* _WHAT IS BEING ASKED_
Copy the data that follows exactly as it is, excluding all pictures.

Before and after images:
==================================================

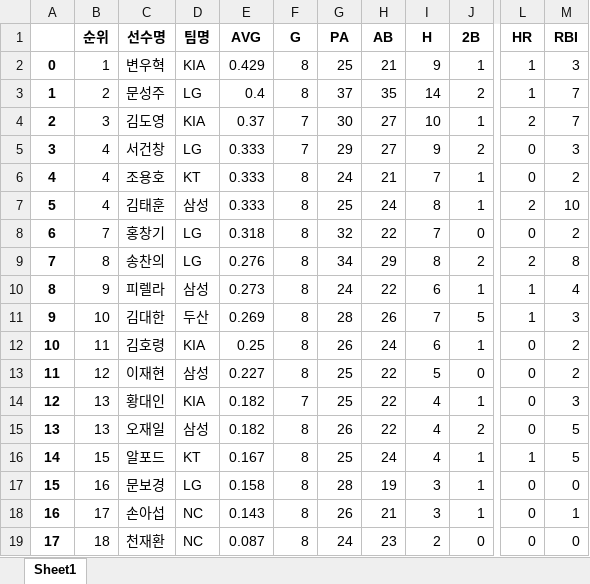
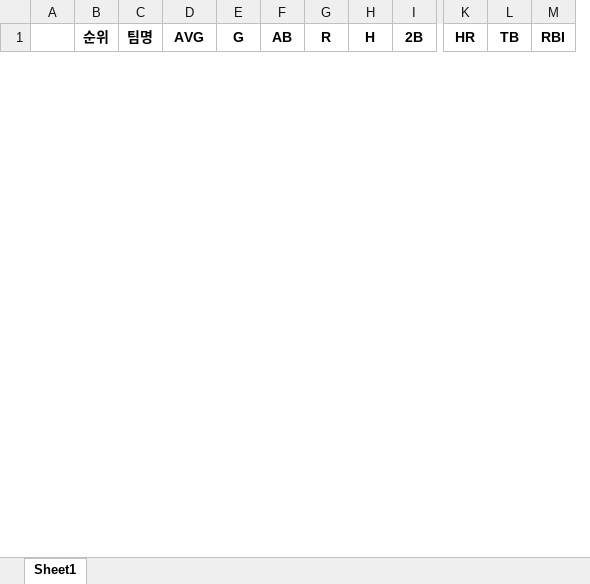
Before and after one commit to seola1ne/Bigdata_Analysis, an Excel workbook: 03. pandas를 이용한 웹크롤링 데이터 처리 프로그램/KBO_타자기록.xlsx, sheet Sheet1, drawn as a sheet; only a part is shown, gaps mark what is left out; values as stored, in another font and other column widths than the file's, no borders; removed rows and columns are numbered as before the commit, all else as after; rows hold the shown columns only; the diff covers the shown part only; the diff names each change by its address in the sheet, - before the commit and + after, or states it on an @@ line.

Commit message:
STUDY :: pandas 활용

```diff
--- a/03. pandas를 이용한 웹크롤링 데이터 처리 프로그램/KBO_타자기록.xlsx (sheet Sheet1)
+++ b/03. pandas를 이용한 웹크롤링 데이터 처리 프로그램/KBO_타자기록.xlsx (sheet Sheet1)
-column C (선수명), empty
-column G (PA), empty
+column G (R), empty
+column L (TB), empty
-row 2: 0 | 1 | 변우혁 | KIA | 0.429 | 8 | 25 | 21 | 9 | 1 | 1 | 3
-row 3: 1 | 2 | 문성주 | LG | 0.4 | 8 | 37 | 35 | 14 | 2 | 1 | 7
-row 4: 2 | 3 | 김도영 | KIA | 0.37 | 7 | 30 | 27 | 10 | 1 | 2 | 7
-row 5: 3 | 4 | 서건창 | LG | 0.333 | 7 | 29 | 27 | 9 | 2 | 0 | 3
-row 6: 4 | 4 | 조용호 | KT | 0.333 | 8 | 24 | 21 | 7 | 1 | 0 | 2
-row 7: 5 | 4 | 김태훈 | 삼성 | 0.333 | 8 | 25 | 24 | 8 | 1 | 2 | 10
-row 8: 6 | 7 | 홍창기 | LG | 0.318 | 8 | 32 | 22 | 7 | 0 | 0 | 2
-row 9: 7 | 8 | 송찬의 | LG | 0.276 | 8 | 34 | 29 | 8 | 2 | 2 | 8
-row 10: 8 | 9 | 피렐라 | 삼성 | 0.273 | 8 | 24 | 22 | 6 | 1 | 1 | 4
-row 11: 9 | 10 | 김대한 | 두산 | 0.269 | 8 | 28 | 26 | 7 | 5 | 1 | 3
-row 12: 10 | 11 | 김호령 | KIA | 0.25 | 8 | 26 | 24 | 6 | 1 | 0 | 2
-row 13: 11 | 12 | 이재현 | 삼성 | 0.227 | 8 | 25 | 22 | 5 | 0 | 0 | 2
-row 14: 12 | 13 | 황대인 | KIA | 0.182 | 7 | 25 | 22 | 4 | 1 | 0 | 3
-row 15: 13 | 13 | 오재일 | 삼성 | 0.182 | 8 | 26 | 22 | 4 | 2 | 0 | 5
-row 16: 14 | 15 | 알포드 | KT | 0.167 | 8 | 25 | 24 | 4 | 1 | 1 | 5
-row 17: 15 | 16 | 문보경 | LG | 0.158 | 8 | 28 | 19 | 3 | 1 | 0 | 0
-row 18: 16 | 17 | 손아섭 | NC | 0.143 | 8 | 26 | 21 | 3 | 1 | 0 | 1
-row 19: 17 | 18 | 천재환 | NC | 0.087 | 8 | 24 | 23 | 2 | 0 | 0 | 0
```
Also changed, not shown: 11 added rows elsewhere in this sheet, 5 other files.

==================================================

* _WRITTEN REPLY_
Before and after one commit to seola1ne/Bigdata_Analysis, an Excel workbook: 03. pandas를 이용한 웹크롤링 데이터 처리 프로그램/KBO_타자기록.xlsx, sheet Sheet1, drawn as a sheet; only a part is shown, gaps mark what is left out; values as stored, in another font and other column widths than the file's, no borders; removed rows and columns are numbered as before the commit, all else as after; rows hold the shown columns only; the diff covers the shown part only; the diff names each change by its address in the sheet, - before the commit and + after, or states it on an @@ line.

Commit message:
STUDY :: pandas 활용

```diff
--- a/03. pandas를 이용한 웹크롤링 데이터 처리 프로그램/KBO_타자기록.xlsx (sheet Sheet1)
+++ b/03. pandas를 이용한 웹크롤링 데이터 처리 프로그램/KBO_타자기록.xlsx (sheet Sheet1)
-column C (선수명), empty
-column G (PA), empty
+column G (R), empty
+column L (TB), empty
-row 2: 0 | 1 | 변우혁 | KIA | 0.429 | 8 | 25 | 21 | 9 | 1 | 1 | 3
-row 3: 1 | 2 | 문성주 | LG | 0.4 | 8 | 37 | 35 | 14 | 2 | 1 | 7
-row 4: 2 | 3 | 김도영 | KIA | 0.37 | 7 | 30 | 27 | 10 | 1 | 2 | 7
-row 5: 3 | 4 | 서건창 | LG | 0.333 | 7 | 29 | 27 | 9 | 2 | 0 | 3
-row 6: 4 | 4 | 조용호 | KT | 0.333 | 8 | 24 | 21 | 7 | 1 | 0 | 2
-row 7: 5 | 4 | 김태훈 | 삼성 | 0.333 | 8 | 25 | 24 | 8 | 1 | 2 | 10
-row 8: 6 | 7 | 홍창기 | LG | 0.318 | 8 | 32 | 22 | 7 | 0 | 0 | 2
-row 9: 7 | 8 | 송찬의 | LG | 0.276 | 8 | 34 | 29 | 8 | 2 | 2 | 8
-row 10: 8 | 9 | 피렐라 | 삼성 | 0.273 | 8 | 24 | 22 | 6 | 1 | 1 | 4
-row 11: 9 | 10 | 김대한 | 두산 | 0.269 | 8 | 28 | 26 | 7 | 5 | 1 | 3
-row 12: 10 | 11 | 김호령 | KIA | 0.25 | 8 | 26 | 24 | 6 | 1 | 0 | 2
-row 13: 11 | 12 | 이재현 | 삼성 | 0.227 | 8 | 25 | 22 | 5 | 0 | 0 | 2
-row 14: 12 | 13 | 황대인 | KIA | 0.182 | 7 | 25 | 22 | 4 | 1 | 0 | 3
-row 15: 13 | 13 | 오재일 | 삼성 | 0.182 | 8 | 26 | 22 | 4 | 2 | 0 | 5
-row 16: 14 | 15 | 알포드 | KT | 0.167 | 8 | 25 | 24 | 4 | 1 | 1 | 5
-row 17: 15 | 16 | 문보경 | LG | 0.158 | 8 | 28 | 19 | 3 | 1 | 0 | 0
-row 18: 16 | 17 | 손아섭 | NC | 0.143 | 8 | 26 | 21 | 3 | 1 | 0 | 1
-row 19: 17 | 18 | 천재환 | NC | 0.087 | 8 | 24 | 23 | 2 | 0 | 0 | 0
```
Also changed, not shown: 11 added rows elsewhere in this sheet, 5 other files.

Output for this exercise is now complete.